Among people with hepatitis C virus (HCV), HIV status has no apparent bearing on the rate of survival three years following a diagnosis of hepatocellular carcinoma (HCC, the most common type of liver cancer).
Researchers analyzed data on 339 people with liver cancer and HIV/HCV coinfection who were members of a research cohort in Spain between 1999 and 2017. For a comparison group, the study authors selected 118 people with liver cancer who had HCV but not HIV and were patients of a liver unit at a Spanish hospital. The study participants were monitored every six months.
During the study’s follow-up period, 73% of the combined cohort died following their liver cancer diagnosis, 91% of them from liver-cancer-related causes.

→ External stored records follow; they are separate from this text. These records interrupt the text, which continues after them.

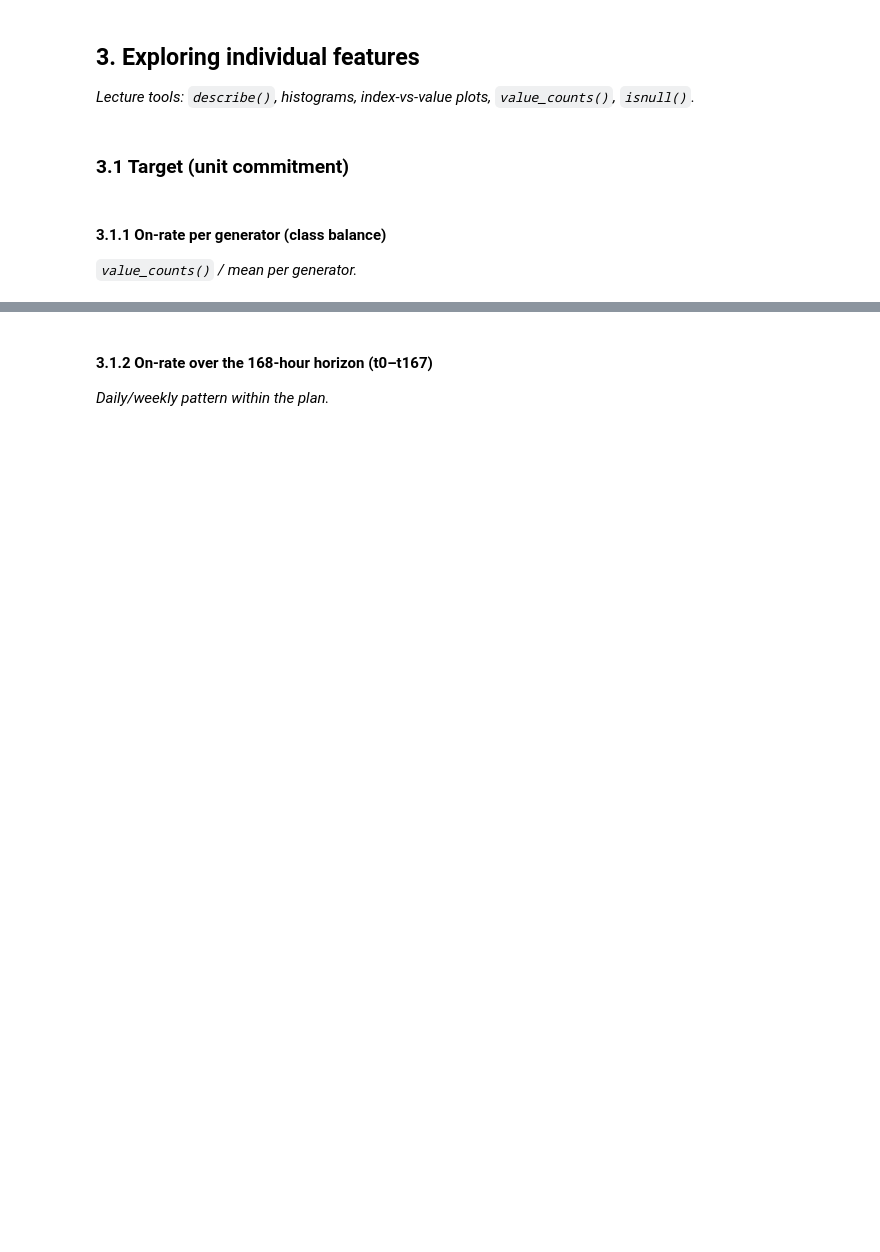
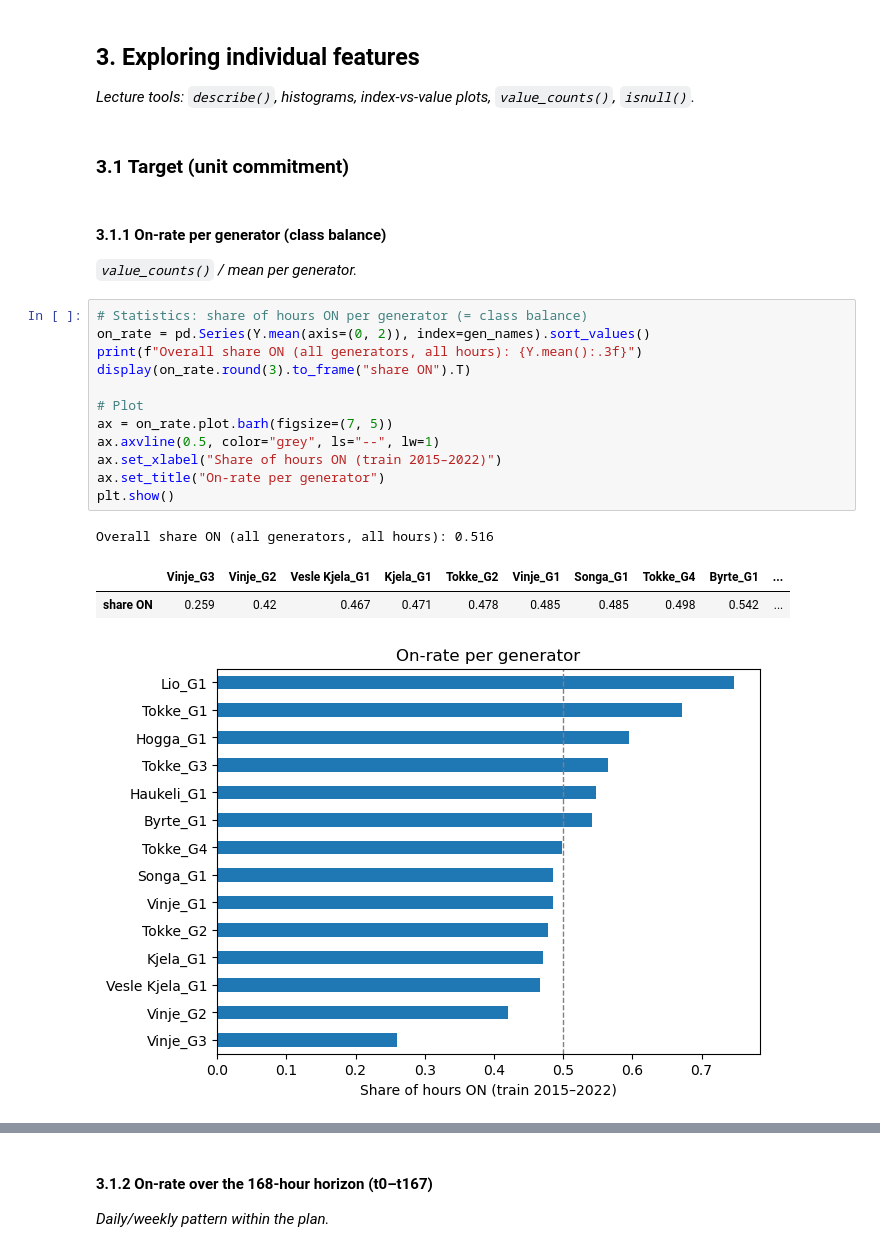
Before and after one commit to idatomine/Women-in-AI-tdt4173, a Jupyter notebook: analysis/01_eda.ipynb, the cells around one changed output, grey strips where cells are left out. Saved outputs shown, nothing was run; the diff lists cells and outputs as text; blank space fills up the shorter version.

```diff
--- a/analysis/01_eda.ipynb
+++ b/analysis/01_eda.ipynb
@@ -300,3 +502,20 @@ Name: total_calculation_time, dtype: float64
 #### 3.1.1 On-rate per generator (class balance)
 
 *`value_counts()` / mean per generator.*
+# %%
+# Statistics: share of hours ON per generator (= class balance)
+on_rate = pd.Series(Y.mean(axis=(0, 2)), index=gen_names).sort_values()
+print(f"Overall share ON (all generators, all hours): {Y.mean():.3f}")
+display(on_rate.round(3).to_frame("share ON").T)
+
+# Plot
+ax = on_rate.plot.barh(figsize=(7, 5))
+ax.axvline(0.5, color="grey", ls="--", lw=1)
+ax.set_xlabel("Share of hours ON (train 2015–2022)")
+ax.set_title("On-rate per generator")
+plt.show()
+# %% [output]
+Overall share ON (all generators, all hours): 0.516
+|  | Vinje_G3 | Vinje_G2 | Vesle Kjela_G1 | Kjela_G1 | Tokke_G2 | Vinje_G1 | Songa_G1 | Tokke_G4 | Byrte_G1 | ... |
+| share ON | 0.259 | 0.42 | 0.467 | 0.471 | 0.478 | 0.485 | 0.485 | 0.498 | 0.542 | ... |
+[figure, added]
```
Also changed, not shown: parts of 49 cells of this notebook.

After adjusting the data to account for various differences between the cohort members, the study authors found that HIV was not associated with a significant difference in the rate of death 36 months after participants received their liver cancer diagnosis. Nor were age, sex, drinking more than five drinks daily or a lack of hep C cure associated with a difference in this mortality rate. What was clearly tied to a worse three-year survival rate was being diagnosed with liver cancer at a more advanced stage of the disease.
Daniel S. Fierer, MD, an infectious disease specialist at the Icahn School of Medicine at Mt. Sinai in New York City who was not involved with the study, says it “lends further evidence for the need for regular surveillance in all patients—with or without HIV infection—who have advanced liver disease with twice-yearly ultrasounds [in order] to make the diagnosis of liver cancer at the earliest possible stage.”